Here’s the latest Affordable Care Act surprise: This fall, the Obama administration counted people who’d signed up only for dental plans as full ACA participants, which inflated a key enrollment number.
Cue Democratic face palms. For defenders of the ACA, aka “Obamacare,” this is a stupid mistake in regard to a purely arbitrary goal that could undermine the health-care program’s credibility with voters.
“This is such a dumb, unforced error by the administration,” tweeted Ezra Klein of Vox on Thursday.
Obamacare critics see it as something worse. They call this slip-up an effort to inflate the numbers to meet a goal that they were having a hard time meeting, as opposed to an honest inaccuracy. If the Obama administration had been honest and credible with us in the past we might accept that accident explanation. That, however, has not been the case and it is worth nothing that none of the numbers have ever been revised up, only down.
The Obama administration said it recently overstated how many people had paid-up health coverage through the Affordable Care Act’s insurance exchanges because of the incorrect inclusion of dental coverage sign-ups, marking an embarrassing disclosure as the health-care markets open for their second year of operation. The problem is they didn’t acknowledge it until they were caught.
While Burwell said the mixup was a mistake, the Republican party has dubbed it another case of “Obamacare obfuscation.”

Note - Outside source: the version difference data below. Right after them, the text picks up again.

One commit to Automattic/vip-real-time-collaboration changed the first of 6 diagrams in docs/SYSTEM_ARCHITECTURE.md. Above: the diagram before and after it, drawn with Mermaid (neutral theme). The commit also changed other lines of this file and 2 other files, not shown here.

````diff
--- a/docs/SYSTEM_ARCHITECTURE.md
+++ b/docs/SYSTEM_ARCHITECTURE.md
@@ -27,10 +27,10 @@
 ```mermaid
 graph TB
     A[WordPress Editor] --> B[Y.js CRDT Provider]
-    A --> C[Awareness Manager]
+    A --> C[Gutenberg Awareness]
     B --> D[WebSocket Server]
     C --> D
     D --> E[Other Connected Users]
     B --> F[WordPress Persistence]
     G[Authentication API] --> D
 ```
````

After saying the mistake was ‘unintentional’ the HHS Secretary said: “This mistake was unacceptable,” Burwell said. “I will be communicating that clearly throughout the department. While we understand some will be skeptical, our clarity that this is [a] mistake and the fact that we have quickly corrected the numbers should give people confidence.

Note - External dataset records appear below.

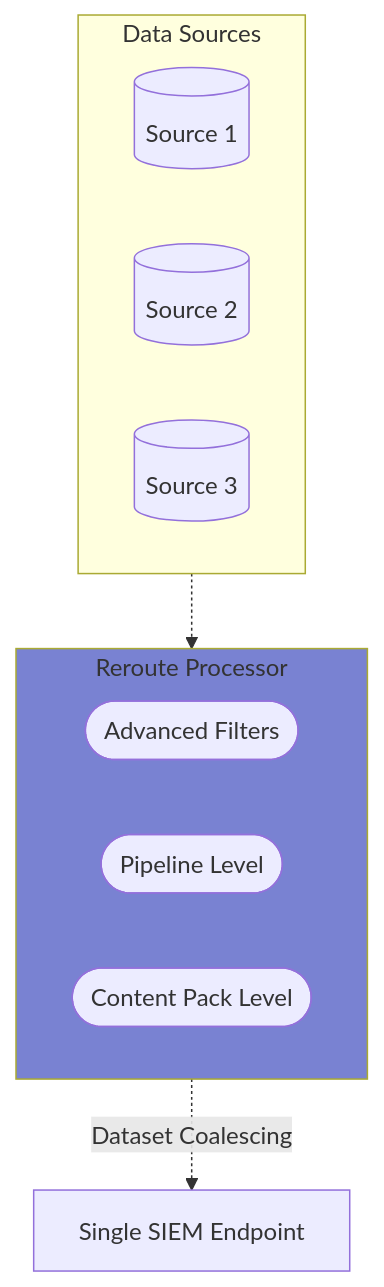
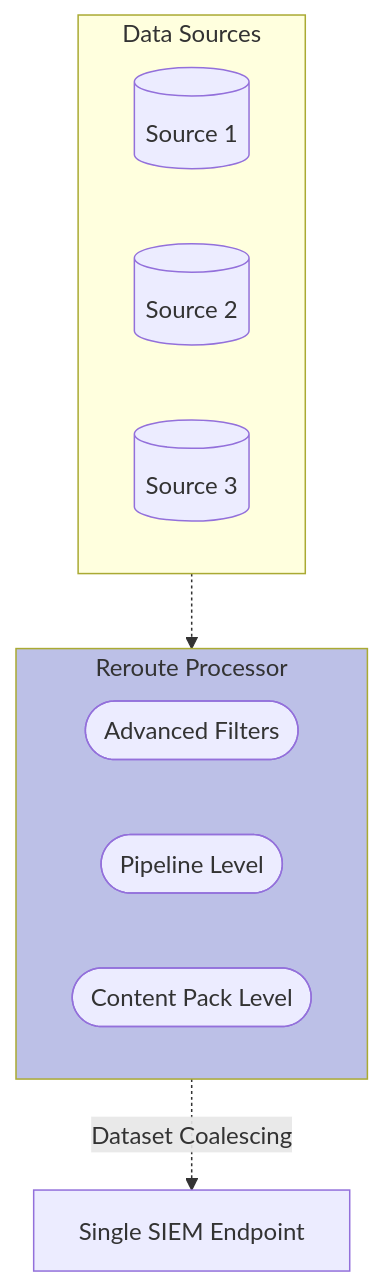
Before and after one commit to VirtualMetric/virtualmetric-docs: the sixth of 8 diagrams in docs/about/key-features.mdx, drawn with Mermaid. The commit also changed other lines of this file and 7 other files, not shown here.

````diff
--- a/docs/about/key-features.mdx
+++ b/docs/about/key-features.mdx
@@ -260,19 +260,19 @@
 ```mermaid
 graph TD
     subgraph Sources[Data Sources]
         S1[(Source 1)]
         S2[(Source 2)]
         S3[(Source 3)]
     end
     
     subgraph Routing[Reroute Processor]
         F([Advanced Filters])
         P([Pipeline Level])
         C([Content Pack Level])
     end
     
     Sources -.-> Routing
     Routing -.-> |Dataset Coalescing| SIEM[Single SIEM Endpoint]
     
-    style Routing fill:#7982D2
+    style Routing fill:#BCC0E7
 ```
````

After playing defense for the past week, Sylvia Burwell probably needs a much anticipated Thanksgiving break.
WASHINGTON (AP) — The Obama administration acknowledged Thursday it has been over-reporting the number of people signed up under the health care law, a discrepancy that congressional Republicans seeking to repeal the program say they uncovered.

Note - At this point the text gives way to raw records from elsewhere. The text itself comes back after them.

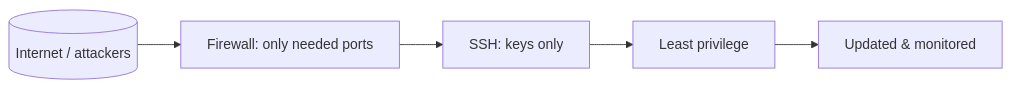
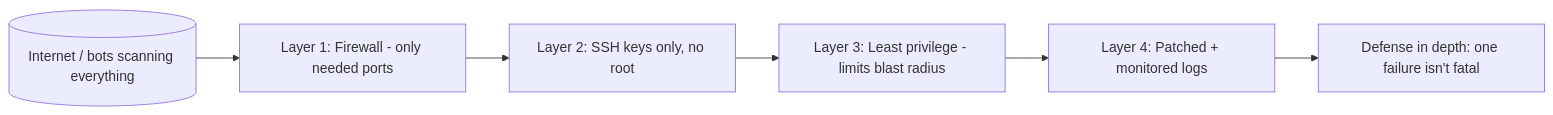
Before and after one commit to cloud-prakhar/learning-linux: the diagram in 12-linux-security-basics/security-basics.md, drawn with Mermaid. The commit also changed other lines of this file and 69 other files, not shown here.

````diff
--- a/12-linux-security-basics/security-basics.md
+++ b/12-linux-security-basics/security-basics.md
@@ -32,7 +40,8 @@
 ```mermaid
 flowchart LR
-    Net[(Internet / attackers)] --> FW[Firewall: only needed ports]
-    FW --> SSH[SSH: keys only]
-    SSH --> Priv[Least privilege]
-    Priv --> Patch[Updated & monitored]
+    Net[(Internet / bots scanning everything)] --> FW[Layer 1: Firewall - only needed ports]
+    FW --> SSH[Layer 2: SSH keys only, no root]
+    SSH --> Priv[Layer 3: Least privilege - limits blast radius]
+    Priv --> Patch[Layer 4: Patched + monitored logs]
+    Patch --> Safe[Defense in depth: one failure isn't fatal]
 ```
````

Health and Human Services Secretary Sylvia M. Burwell called the latest lapse “unacceptable.”
“The mistake we made is unacceptable,” Burwell said on Twitter. “I will be communicating that clearly throughout the (department.)”
Administration spokesman Aaron Albright said that the overcount involved about 400,000 people.
Those consumers have separate dental coverage in addition to a medical plan, and were double-counted by mistake, said Albright. They had purchased both the medical and dental plans through HealthCare.gov and state insurance markets created under the law.
That means the correct number of people enrolled for medical coverage as of Oct. 15 is about 6.7 million, not the 7.1 million that Burwell has been citing.